*** RECORDS FOR THE EXERCISE Section Begins ***
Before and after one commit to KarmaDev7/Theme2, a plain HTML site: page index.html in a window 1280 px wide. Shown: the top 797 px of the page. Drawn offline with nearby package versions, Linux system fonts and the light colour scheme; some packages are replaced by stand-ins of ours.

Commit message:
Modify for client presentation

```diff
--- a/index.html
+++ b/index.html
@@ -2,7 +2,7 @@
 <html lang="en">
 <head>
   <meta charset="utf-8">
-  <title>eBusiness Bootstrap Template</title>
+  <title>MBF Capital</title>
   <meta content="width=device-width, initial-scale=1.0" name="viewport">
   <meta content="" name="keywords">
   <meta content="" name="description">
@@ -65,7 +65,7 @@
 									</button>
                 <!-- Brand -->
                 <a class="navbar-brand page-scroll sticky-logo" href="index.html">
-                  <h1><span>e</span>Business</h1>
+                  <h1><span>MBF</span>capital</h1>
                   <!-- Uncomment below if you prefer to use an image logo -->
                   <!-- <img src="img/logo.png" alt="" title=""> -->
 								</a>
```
*** RECORDS FOR THE EXERCISE Section Ends ***
*** RECORDS FOR THE EXERCISE Section Begins ***
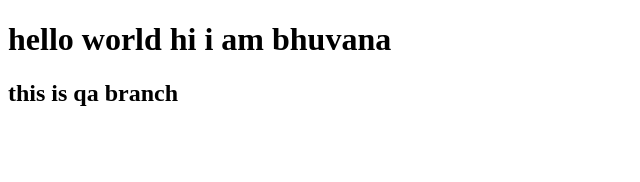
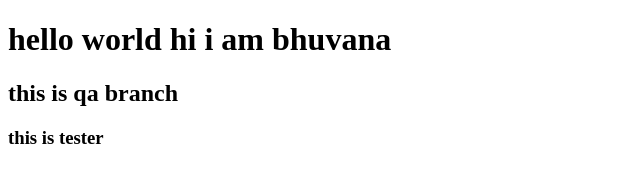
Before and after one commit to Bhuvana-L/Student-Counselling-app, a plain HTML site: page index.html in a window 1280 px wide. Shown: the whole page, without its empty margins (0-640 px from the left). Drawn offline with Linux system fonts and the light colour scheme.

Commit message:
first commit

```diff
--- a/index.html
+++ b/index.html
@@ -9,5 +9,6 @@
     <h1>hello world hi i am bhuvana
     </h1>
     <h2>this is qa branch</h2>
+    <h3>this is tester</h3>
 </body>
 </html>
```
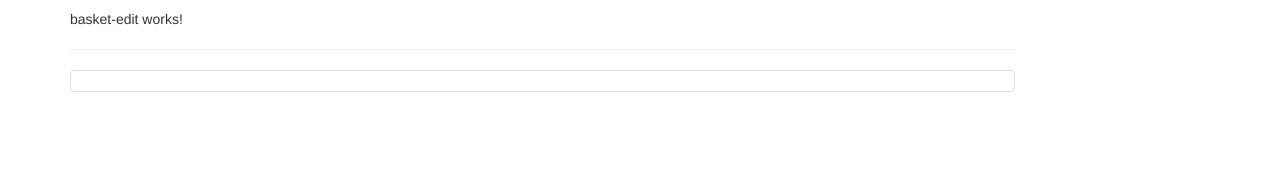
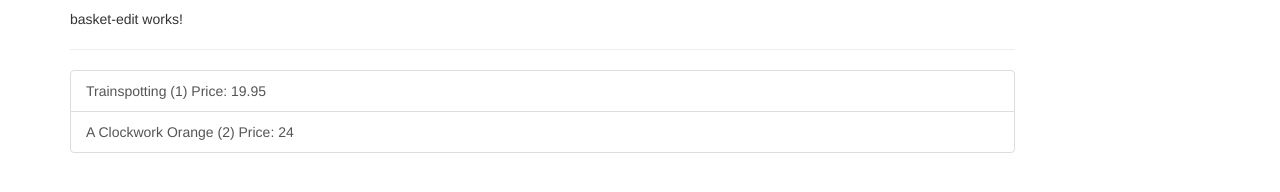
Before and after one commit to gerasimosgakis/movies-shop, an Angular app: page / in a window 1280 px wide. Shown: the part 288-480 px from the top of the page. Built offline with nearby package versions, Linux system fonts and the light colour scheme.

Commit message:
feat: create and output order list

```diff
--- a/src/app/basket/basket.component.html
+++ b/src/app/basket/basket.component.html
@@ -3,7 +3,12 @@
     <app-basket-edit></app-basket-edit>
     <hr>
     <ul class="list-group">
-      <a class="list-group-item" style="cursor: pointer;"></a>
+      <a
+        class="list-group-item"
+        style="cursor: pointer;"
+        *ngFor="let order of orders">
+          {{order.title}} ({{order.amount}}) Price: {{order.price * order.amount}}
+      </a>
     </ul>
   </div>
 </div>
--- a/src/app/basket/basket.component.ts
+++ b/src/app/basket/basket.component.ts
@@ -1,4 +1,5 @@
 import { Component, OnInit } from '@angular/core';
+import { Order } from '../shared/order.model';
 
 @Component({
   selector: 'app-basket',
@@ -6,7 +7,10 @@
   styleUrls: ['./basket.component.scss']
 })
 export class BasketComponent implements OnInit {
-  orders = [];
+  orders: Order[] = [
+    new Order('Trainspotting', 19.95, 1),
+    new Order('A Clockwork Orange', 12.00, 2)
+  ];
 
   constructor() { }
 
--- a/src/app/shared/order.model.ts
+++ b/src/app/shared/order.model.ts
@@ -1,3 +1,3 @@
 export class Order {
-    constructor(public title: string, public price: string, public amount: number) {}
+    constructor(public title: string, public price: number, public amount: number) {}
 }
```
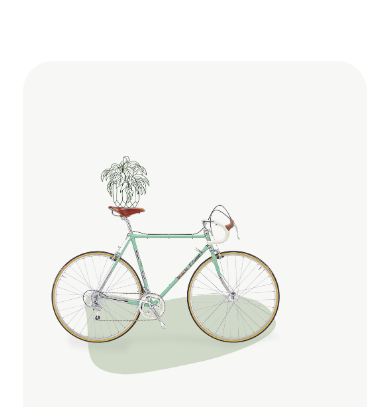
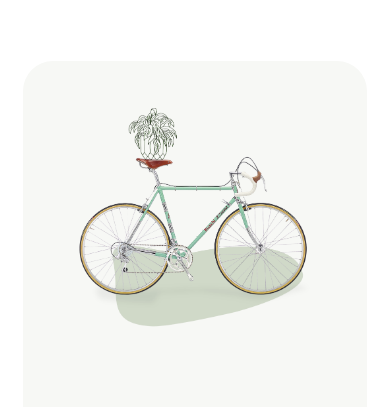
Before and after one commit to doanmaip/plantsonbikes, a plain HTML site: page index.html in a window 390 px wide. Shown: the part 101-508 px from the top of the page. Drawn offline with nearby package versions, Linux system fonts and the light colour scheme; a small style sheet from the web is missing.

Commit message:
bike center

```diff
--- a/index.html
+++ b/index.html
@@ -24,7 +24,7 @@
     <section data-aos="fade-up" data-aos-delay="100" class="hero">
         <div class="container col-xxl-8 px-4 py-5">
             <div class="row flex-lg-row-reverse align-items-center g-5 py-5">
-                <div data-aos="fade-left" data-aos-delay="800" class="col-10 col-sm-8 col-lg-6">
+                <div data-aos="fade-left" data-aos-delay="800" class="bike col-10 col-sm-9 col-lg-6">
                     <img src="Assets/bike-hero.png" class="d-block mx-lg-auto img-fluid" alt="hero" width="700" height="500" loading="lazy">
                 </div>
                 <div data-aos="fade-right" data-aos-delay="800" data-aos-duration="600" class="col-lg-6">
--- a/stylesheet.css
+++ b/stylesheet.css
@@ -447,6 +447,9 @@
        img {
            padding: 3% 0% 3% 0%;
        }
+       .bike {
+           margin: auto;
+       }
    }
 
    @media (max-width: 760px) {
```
*** RECORDS FOR THE EXERCISE Section Ends ***
*** RECORDS FOR THE EXERCISE Section Begins ***
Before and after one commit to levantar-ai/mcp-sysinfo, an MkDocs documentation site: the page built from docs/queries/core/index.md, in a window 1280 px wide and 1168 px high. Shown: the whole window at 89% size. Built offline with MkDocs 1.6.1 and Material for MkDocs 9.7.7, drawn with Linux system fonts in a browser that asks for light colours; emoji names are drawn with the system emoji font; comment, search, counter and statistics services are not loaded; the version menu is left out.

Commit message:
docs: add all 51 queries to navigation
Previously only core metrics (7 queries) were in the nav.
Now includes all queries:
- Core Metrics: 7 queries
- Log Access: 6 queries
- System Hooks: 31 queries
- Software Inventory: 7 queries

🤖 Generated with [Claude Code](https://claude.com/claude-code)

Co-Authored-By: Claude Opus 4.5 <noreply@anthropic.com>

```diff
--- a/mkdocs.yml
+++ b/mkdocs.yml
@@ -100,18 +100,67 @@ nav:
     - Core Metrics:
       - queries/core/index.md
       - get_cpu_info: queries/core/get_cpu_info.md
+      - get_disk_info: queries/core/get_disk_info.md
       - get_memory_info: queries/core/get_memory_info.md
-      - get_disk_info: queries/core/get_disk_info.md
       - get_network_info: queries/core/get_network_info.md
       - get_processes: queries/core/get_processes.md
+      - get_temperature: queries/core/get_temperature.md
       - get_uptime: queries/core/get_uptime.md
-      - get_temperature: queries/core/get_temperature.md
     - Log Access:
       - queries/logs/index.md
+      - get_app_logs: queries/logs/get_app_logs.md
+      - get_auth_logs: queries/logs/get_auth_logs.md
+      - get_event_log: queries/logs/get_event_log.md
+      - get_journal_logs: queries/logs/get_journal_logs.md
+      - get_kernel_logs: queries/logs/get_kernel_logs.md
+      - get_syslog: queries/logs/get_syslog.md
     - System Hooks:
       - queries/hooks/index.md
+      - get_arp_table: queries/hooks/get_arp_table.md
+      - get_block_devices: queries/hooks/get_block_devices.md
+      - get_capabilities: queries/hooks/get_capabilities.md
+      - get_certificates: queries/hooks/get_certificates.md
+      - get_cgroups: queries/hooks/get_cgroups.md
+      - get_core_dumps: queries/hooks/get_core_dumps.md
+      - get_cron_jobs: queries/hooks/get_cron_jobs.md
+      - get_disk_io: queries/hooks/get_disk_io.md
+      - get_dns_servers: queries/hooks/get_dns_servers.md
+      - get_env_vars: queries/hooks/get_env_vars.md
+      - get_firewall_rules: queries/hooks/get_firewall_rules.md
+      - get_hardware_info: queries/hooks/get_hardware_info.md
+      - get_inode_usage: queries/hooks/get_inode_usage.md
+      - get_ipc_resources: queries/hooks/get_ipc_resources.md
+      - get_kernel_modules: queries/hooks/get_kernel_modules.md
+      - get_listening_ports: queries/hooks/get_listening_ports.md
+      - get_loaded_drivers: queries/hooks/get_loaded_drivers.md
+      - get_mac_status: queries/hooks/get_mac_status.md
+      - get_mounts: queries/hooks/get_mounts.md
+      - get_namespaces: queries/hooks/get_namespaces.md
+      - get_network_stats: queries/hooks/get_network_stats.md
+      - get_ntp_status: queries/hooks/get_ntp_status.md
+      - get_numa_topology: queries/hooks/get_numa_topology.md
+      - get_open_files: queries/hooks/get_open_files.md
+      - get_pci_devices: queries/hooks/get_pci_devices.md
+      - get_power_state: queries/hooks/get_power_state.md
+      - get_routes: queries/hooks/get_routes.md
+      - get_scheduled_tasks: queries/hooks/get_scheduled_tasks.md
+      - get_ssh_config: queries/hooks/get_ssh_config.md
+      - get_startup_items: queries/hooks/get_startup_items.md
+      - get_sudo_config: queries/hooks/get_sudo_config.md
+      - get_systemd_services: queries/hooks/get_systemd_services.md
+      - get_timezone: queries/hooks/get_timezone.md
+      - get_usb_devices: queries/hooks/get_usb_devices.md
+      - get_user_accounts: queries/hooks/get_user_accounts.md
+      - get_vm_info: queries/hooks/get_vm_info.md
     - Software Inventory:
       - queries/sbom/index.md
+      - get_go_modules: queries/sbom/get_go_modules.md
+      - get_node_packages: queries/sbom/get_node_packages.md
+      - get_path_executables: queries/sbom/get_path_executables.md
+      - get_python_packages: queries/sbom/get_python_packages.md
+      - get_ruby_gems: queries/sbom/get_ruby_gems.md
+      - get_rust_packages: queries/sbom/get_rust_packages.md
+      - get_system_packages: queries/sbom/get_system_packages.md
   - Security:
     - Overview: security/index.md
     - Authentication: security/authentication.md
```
*** RECORDS FOR THE EXERCISE Section Ends ***
▶ _ACTIVITY_
Whenever the word "sbom" shows up in a line of the entries above, copy that line.

▶ _EXERCISE RESPONSE_
       - queries/sbom/index.md
+      - get_go_modules: queries/sbom/get_go_modules.md
+      - get_node_packages: queries/sbom/get_node_packages.md
+      - get_path_executables: queries/sbom/get_path_executables.md
+      - get_python_packages: queries/sbom/get_python_packages.md
+      - get_ruby_gems: queries/sbom/get_ruby_gems.md
+      - get_rust_packages: queries/sbom/get_rust_packages.md
+      - get_system_packages: queries/sbom/get_system_packages.md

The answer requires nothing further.